(Data records)
· · · · ·

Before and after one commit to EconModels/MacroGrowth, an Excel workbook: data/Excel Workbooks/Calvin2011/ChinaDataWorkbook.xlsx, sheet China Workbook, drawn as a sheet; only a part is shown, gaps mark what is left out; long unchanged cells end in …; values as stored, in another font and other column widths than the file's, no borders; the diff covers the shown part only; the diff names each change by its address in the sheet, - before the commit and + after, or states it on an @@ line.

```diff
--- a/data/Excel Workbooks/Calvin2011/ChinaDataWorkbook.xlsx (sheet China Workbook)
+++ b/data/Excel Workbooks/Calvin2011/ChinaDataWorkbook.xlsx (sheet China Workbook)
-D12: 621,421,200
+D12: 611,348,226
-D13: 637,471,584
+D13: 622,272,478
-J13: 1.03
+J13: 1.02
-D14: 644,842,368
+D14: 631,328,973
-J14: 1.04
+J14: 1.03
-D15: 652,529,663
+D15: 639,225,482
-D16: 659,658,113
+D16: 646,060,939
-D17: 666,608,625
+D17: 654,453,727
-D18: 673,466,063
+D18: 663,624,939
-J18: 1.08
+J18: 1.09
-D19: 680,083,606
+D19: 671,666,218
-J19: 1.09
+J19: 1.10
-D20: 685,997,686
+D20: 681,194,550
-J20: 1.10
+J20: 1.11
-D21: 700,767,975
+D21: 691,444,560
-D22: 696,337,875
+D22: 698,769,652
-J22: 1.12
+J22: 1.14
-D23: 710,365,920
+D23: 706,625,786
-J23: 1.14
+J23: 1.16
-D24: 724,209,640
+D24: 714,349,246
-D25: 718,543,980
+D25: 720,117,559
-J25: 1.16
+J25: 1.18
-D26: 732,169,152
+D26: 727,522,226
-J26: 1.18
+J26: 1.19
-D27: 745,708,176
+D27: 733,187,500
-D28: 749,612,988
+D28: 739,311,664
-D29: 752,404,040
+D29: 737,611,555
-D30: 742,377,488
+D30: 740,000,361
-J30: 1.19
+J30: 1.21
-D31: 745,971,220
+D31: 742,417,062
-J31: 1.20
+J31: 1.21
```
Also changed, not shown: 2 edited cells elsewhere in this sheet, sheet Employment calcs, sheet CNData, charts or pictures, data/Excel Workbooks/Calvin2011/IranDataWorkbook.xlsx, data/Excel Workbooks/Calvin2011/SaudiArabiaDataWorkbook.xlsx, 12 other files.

· · · · ·

Could you reproduce every record exactly as written?

Before and after one commit to EconModels/MacroGrowth, an Excel workbook: data/Excel Workbooks/Calvin2011/ChinaDataWorkbook.xlsx, sheet China Workbook, drawn as a sheet; only a part is shown, gaps mark what is left out; long unchanged cells end in …; values as stored, in another font and other column widths than the file's, no borders; the diff covers the shown part only; the diff names each change by its address in the sheet, - before the commit and + after, or states it on an @@ line.

```diff
--- a/data/Excel Workbooks/Calvin2011/ChinaDataWorkbook.xlsx (sheet China Workbook)
+++ b/data/Excel Workbooks/Calvin2011/ChinaDataWorkbook.xlsx (sheet China Workbook)
-D12: 621,421,200
+D12: 611,348,226
-D13: 637,471,584
+D13: 622,272,478
-J13: 1.03
+J13: 1.02
-D14: 644,842,368
+D14: 631,328,973
-J14: 1.04
+J14: 1.03
-D15: 652,529,663
+D15: 639,225,482
-D16: 659,658,113
+D16: 646,060,939
-D17: 666,608,625
+D17: 654,453,727
-D18: 673,466,063
+D18: 663,624,939
-J18: 1.08
+J18: 1.09
-D19: 680,083,606
+D19: 671,666,218
-J19: 1.09
+J19: 1.10
-D20: 685,997,686
+D20: 681,194,550
-J20: 1.10
+J20: 1.11
-D21: 700,767,975
+D21: 691,444,560
-D22: 696,337,875
+D22: 698,769,652
-J22: 1.12
+J22: 1.14
-D23: 710,365,920
+D23: 706,625,786
-J23: 1.14
+J23: 1.16
-D24: 724,209,640
+D24: 714,349,246
-D25: 718,543,980
+D25: 720,117,559
-J25: 1.16
+J25: 1.18
-D26: 732,169,152
+D26: 727,522,226
-J26: 1.18
+J26: 1.19
-D27: 745,708,176
+D27: 733,187,500
-D28: 749,612,988
+D28: 739,311,664
-D29: 752,404,040
+D29: 737,611,555
-D30: 742,377,488
+D30: 740,000,361
-J30: 1.19
+J30: 1.21
-D31: 745,971,220
+D31: 742,417,062
-J31: 1.20
+J31: 1.21
```
Also changed, not shown: 2 edited cells elsewhere in this sheet, sheet Employment calcs, sheet CNData, charts or pictures, data/Excel Workbooks/Calvin2011/IranDataWorkbook.xlsx, data/Excel Workbooks/Calvin2011/SaudiArabiaDataWorkbook.xlsx, 12 other files.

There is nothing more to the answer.